The possible negative reasons are the obvious ones: school bullying, lack of proper socialization, peer-orientation, detachment from family and the likes. Those are often dealt with by loving, intentional parents who successfully send their kids to school, and manage to keep the faith alive in them. It was mostly the positive reasons that drew us in.
When Andrew was born I already had homeschooling family members. I have to be honest and say that I noticed a difference in their kids. I wasn’t planning on homeschooling at that point, so I had no vested interest in noticing any difference, I simply did. As I asked more questions and realized the possibilities we gave the idea more thought. A friend introduced me to Mother of Divine Grace, a classical homeschooling curriculum that is based on the liberal arts.
I’m not good at describing exactly what the liberal arts are. I usually end up rambling a bit, but in a nutshell the liberal arts education is based on teaching a person to think, to love learning, to create, and to wonder. It is directed at leading a person to the goodness of God, the Cause of the causes, as an end result. This is called wisdom.
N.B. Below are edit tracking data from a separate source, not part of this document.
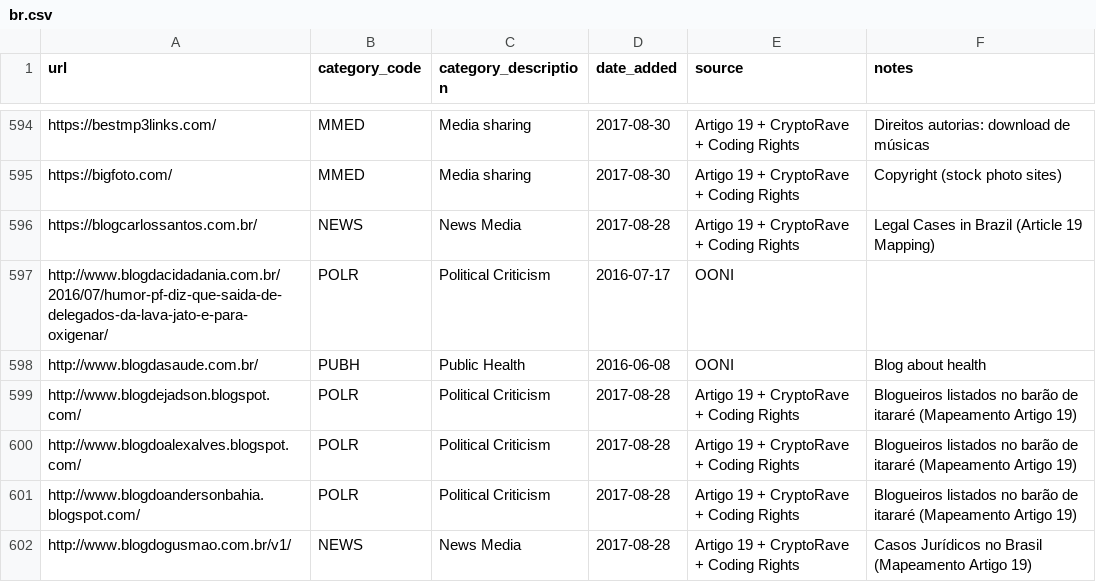
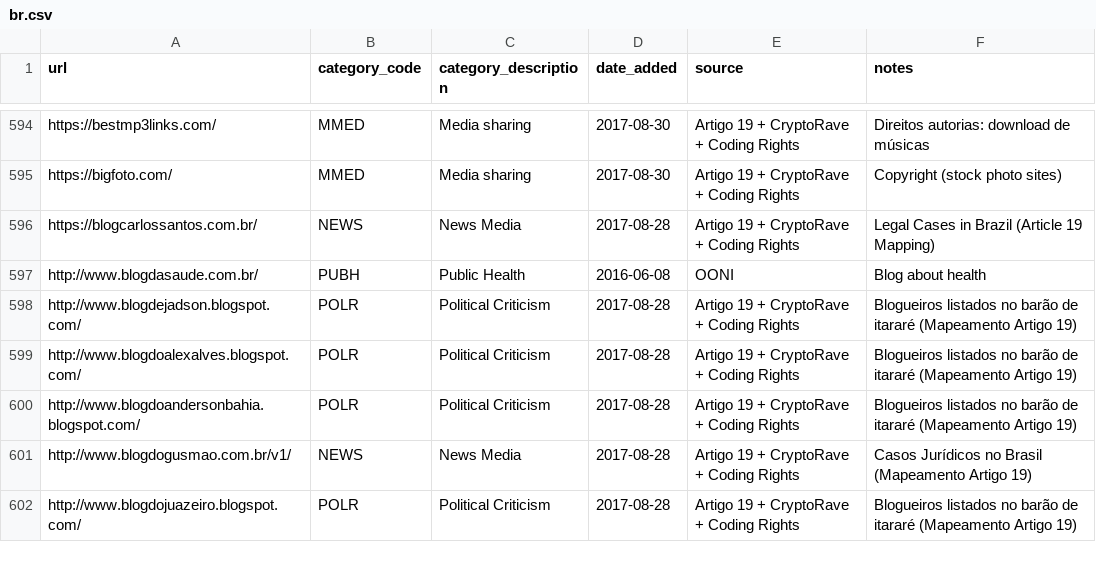
Before and after one commit to ooni/test-lists, a CSV file: lists/br.csv, drawn as a sheet; only a part is shown, gaps mark what is left out; the shorter side is filled out with more unchanged rows; the diff names each change by its address in the sheet, - before the commit and + after, or states it on an @@ line.

Commit message:
403 Forbidden

```diff
--- a/lists/br.csv
+++ b/lists/br.csv
-row 597: http://www.blogdacidadania.com.br/2016/07/humor-pf-diz-que-saida-de-delegados-da-lava-jato-e-para-oxigenar/ | POLR | Political Criticism | 2016-07-17 | OONI
```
In his talk, Scott shared that the world is in a crisis of culture, which in turn affects every part of life, from communities to families. One has only to spend five minutes with any social media to see that we, as a society, are desperately lacking the ability to think clearly, to reason, and debate fairly. We contradict ourselves and don’t even see it. The abortion issue alone is evidence of this. It is a crisis that could be given a diagnosis of “lack of wisdom.”
Scott spoke of his desire to see our children grow to become “more than simply workers.” A man can spend his life mining for coal and still be a portal of wisdom and grace for his family and community, while a successful investor can be but a functioning shell, contributing nothing to the beauty of himself or others.
If we and our children are deprived of the opportunity to truly learn, and to find wisdom, we are working for work’s sake; we become machines in a utilitarian world. We add nothing to the beauty of the world, and we receive nothing of the wonder within it. We will be led away from God, and ultimately into a meaningless despair.
The crisis of culture that Scott spoke of can be answered by forming children who are fully alive in Christ, not just directed toward a livelihood. And that is mostly why I attempt this crazy challenge of homeschooling my children.
I, in myself, cannot succeed in teaching them absolutely, but with the wisdom of the great thinkers, and the desire to show them the love and actions of God, I hope to see them grow a desire to learn.
Can this be done without homeschooling your children? Yes, I think so. It must be deliberate and will take a huge sacrifice. But there are things of the eternal at stake when we neglect the Catholic tradition of teaching our children to think and wonder, and to find objective truth.
(For those mothers, like me, who wonder how a Catholic post-secondary education could be financially possible, I need to share that the cost of the two-year liberal arts program at CPC is $6,500 a year, about the same as local, secular universities. Just so you know.)